(Code change snippets)

=== Section Start ===

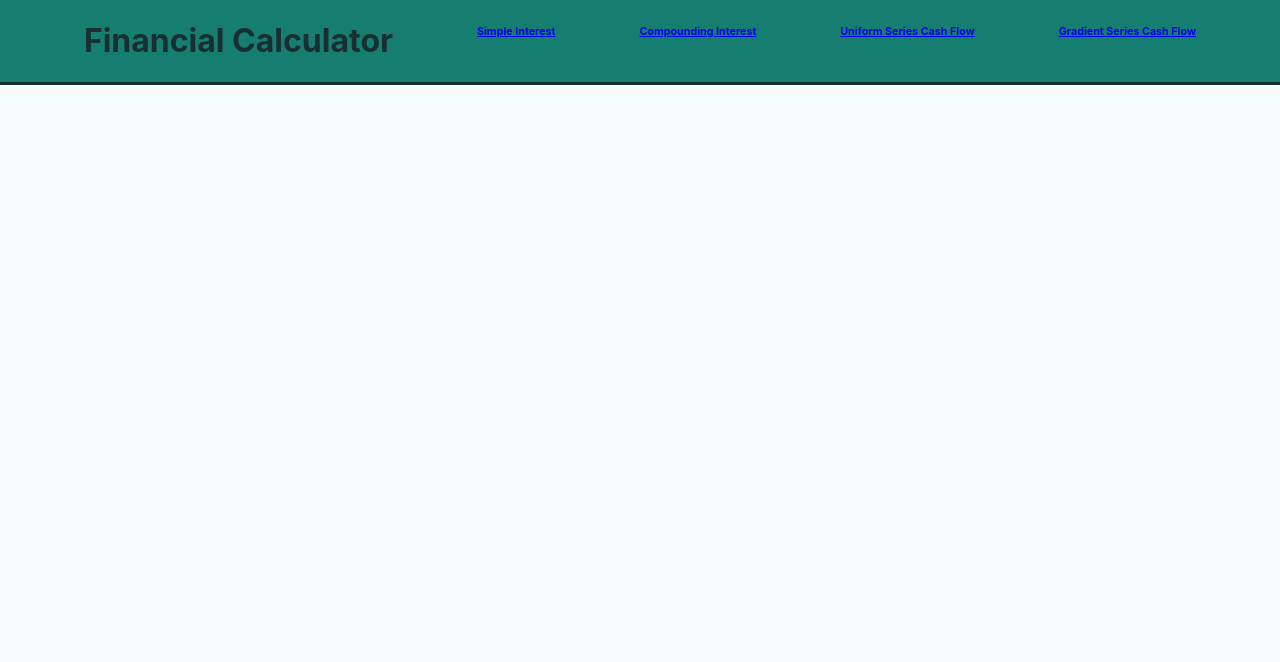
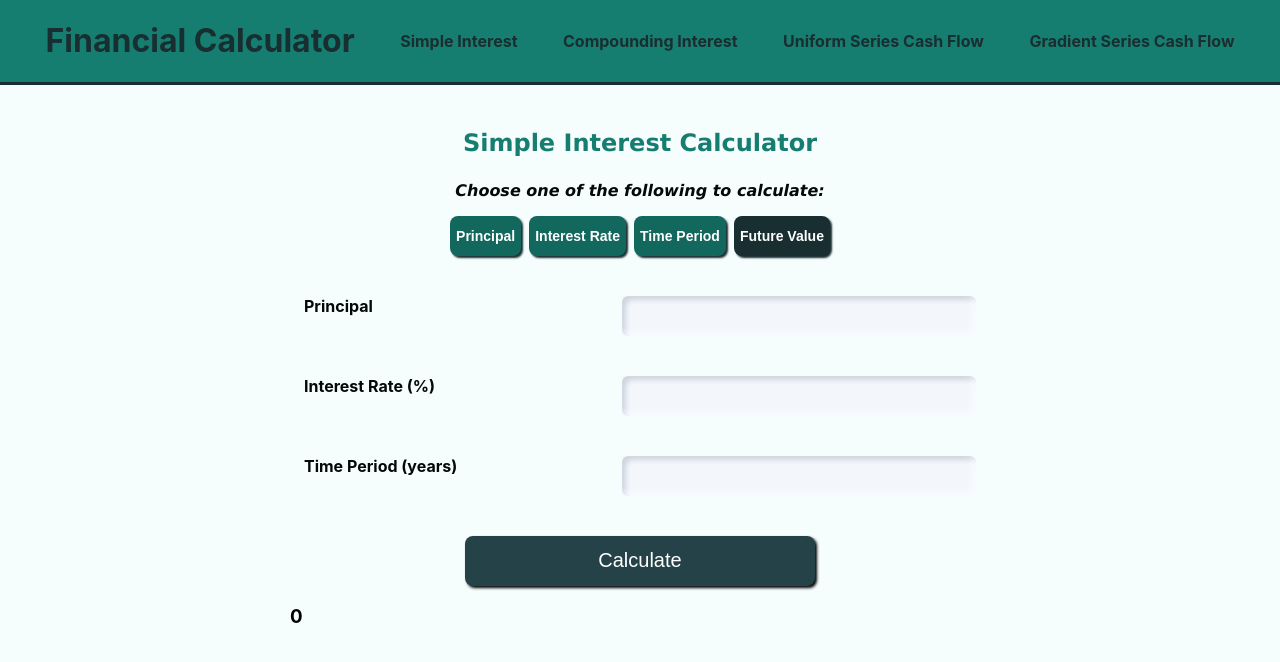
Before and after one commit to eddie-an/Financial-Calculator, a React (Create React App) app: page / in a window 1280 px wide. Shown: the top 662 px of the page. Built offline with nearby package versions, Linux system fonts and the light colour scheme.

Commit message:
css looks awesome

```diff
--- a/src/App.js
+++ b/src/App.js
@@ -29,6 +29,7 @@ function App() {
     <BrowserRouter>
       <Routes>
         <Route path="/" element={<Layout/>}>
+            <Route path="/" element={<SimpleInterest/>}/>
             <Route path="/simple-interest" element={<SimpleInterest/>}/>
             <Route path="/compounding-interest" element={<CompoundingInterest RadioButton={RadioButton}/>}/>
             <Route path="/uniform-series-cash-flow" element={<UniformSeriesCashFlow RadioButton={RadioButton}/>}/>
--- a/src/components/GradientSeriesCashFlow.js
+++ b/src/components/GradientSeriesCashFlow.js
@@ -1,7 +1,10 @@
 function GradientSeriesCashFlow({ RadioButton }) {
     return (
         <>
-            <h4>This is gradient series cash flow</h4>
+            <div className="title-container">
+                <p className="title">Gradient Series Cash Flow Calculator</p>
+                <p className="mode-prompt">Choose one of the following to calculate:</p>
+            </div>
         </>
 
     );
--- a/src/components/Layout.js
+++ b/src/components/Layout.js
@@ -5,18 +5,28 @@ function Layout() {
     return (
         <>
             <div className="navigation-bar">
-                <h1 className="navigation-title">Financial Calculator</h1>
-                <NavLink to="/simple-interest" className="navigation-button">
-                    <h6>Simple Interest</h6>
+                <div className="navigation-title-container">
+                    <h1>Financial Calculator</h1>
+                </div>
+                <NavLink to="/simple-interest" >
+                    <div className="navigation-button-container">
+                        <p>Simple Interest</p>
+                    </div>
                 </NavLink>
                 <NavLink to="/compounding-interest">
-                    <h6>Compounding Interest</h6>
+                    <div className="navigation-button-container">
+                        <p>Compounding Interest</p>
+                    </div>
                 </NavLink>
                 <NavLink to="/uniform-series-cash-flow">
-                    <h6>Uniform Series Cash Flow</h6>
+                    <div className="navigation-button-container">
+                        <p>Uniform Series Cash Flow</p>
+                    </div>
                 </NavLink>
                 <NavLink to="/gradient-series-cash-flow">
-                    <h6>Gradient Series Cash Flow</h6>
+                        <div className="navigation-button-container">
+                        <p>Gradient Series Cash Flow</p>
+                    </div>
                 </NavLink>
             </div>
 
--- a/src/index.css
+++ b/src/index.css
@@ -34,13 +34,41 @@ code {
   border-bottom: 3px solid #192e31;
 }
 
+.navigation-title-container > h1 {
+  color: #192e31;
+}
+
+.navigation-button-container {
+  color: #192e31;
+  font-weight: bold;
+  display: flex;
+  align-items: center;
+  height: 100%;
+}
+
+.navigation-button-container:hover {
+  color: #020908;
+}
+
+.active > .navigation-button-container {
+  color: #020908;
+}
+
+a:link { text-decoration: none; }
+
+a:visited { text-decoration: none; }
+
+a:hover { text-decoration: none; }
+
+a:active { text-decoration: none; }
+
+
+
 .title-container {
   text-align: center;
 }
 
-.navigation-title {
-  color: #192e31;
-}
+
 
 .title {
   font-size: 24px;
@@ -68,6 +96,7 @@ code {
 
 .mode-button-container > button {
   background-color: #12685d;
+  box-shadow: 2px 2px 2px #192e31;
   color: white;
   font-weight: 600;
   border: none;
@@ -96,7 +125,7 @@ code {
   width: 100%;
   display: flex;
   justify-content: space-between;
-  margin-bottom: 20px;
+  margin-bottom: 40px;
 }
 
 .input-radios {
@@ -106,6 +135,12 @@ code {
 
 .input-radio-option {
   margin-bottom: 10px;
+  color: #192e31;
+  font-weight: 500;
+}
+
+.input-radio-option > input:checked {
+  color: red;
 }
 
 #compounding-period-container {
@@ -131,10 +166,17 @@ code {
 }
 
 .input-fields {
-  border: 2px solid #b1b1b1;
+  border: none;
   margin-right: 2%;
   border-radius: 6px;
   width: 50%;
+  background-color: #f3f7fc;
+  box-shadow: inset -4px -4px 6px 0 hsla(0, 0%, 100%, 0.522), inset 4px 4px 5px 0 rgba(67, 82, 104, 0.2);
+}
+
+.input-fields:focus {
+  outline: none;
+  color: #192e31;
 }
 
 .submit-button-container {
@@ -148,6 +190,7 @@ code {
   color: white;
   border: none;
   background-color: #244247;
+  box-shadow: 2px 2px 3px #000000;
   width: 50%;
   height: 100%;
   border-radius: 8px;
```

=== Section End ===
=== Section Start ===

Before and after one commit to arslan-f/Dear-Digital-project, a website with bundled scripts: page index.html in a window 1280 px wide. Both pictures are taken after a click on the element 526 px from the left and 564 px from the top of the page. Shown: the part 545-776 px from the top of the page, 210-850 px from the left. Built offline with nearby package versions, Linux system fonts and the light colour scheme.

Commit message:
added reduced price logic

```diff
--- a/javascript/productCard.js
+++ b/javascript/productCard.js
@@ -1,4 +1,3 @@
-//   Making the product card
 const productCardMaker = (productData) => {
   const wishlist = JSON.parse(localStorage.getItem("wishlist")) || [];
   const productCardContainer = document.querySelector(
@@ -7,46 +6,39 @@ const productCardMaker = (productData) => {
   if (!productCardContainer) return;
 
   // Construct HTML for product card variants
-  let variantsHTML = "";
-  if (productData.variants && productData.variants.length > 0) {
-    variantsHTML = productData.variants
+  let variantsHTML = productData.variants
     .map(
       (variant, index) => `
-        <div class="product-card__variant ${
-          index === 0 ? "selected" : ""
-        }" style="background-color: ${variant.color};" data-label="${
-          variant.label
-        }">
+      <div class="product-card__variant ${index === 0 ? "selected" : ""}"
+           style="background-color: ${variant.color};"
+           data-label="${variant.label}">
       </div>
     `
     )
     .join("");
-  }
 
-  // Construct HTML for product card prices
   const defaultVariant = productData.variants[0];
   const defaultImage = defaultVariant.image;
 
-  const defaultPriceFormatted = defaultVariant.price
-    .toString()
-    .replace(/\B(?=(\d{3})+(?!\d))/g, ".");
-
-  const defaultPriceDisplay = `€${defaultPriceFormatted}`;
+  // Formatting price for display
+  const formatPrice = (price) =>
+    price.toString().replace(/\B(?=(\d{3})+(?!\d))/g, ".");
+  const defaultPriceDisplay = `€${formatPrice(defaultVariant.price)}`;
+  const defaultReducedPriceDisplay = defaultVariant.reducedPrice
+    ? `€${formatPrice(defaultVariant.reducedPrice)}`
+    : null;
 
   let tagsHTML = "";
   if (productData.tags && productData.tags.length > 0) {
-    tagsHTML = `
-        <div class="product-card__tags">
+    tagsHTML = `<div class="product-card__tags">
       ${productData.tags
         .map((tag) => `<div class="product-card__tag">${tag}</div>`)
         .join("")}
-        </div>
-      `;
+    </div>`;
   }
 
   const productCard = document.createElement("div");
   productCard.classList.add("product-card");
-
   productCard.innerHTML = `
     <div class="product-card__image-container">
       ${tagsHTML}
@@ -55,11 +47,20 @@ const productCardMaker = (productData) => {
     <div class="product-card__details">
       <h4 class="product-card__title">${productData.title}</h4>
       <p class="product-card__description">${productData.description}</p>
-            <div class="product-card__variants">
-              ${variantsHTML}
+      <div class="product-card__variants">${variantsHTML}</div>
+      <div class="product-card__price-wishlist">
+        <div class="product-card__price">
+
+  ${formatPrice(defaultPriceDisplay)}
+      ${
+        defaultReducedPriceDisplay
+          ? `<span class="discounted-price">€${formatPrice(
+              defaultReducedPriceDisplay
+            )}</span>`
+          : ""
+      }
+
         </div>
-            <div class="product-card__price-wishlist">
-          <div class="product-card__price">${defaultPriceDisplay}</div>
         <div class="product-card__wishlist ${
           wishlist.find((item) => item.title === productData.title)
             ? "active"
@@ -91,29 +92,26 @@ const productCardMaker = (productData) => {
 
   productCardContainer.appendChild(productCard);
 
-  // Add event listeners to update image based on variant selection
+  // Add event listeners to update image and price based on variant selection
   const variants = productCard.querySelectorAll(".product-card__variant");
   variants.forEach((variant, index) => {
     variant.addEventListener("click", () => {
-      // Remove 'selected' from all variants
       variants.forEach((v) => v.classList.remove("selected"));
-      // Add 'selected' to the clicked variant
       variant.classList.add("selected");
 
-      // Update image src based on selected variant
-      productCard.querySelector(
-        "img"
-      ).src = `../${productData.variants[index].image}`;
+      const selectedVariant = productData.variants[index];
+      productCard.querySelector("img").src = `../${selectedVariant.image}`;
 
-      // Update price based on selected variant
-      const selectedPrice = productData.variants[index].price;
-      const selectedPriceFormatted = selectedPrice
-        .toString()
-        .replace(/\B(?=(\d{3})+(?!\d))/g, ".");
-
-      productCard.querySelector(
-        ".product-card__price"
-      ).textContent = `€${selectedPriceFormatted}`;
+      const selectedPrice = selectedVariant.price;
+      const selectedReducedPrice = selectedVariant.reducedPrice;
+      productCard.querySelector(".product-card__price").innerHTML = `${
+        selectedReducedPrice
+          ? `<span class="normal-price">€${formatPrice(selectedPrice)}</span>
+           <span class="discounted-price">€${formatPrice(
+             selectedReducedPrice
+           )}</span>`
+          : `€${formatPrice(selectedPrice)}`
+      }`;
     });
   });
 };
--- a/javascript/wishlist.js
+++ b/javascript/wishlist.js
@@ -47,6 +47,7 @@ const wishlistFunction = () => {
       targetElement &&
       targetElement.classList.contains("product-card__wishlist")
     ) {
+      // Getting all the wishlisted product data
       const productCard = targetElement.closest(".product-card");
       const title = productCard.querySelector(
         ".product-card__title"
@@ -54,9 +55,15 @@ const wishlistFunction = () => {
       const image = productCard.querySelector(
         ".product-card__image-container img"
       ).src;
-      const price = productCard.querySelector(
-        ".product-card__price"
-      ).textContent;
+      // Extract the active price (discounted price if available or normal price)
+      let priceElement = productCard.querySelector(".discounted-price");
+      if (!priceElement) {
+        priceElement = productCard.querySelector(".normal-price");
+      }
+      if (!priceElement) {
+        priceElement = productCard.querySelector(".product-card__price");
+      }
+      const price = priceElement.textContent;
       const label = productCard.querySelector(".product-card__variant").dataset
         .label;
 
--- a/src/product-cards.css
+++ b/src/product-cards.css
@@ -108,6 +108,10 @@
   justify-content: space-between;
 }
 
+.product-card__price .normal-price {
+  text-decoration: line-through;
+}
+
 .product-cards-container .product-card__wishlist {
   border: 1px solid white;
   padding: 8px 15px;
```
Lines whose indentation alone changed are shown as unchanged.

=== Section End ===

# EXERCISE AIM
Find out how many lines above hold "bottom". Write only the number.

# OUTPUT FOR THIS TASK
4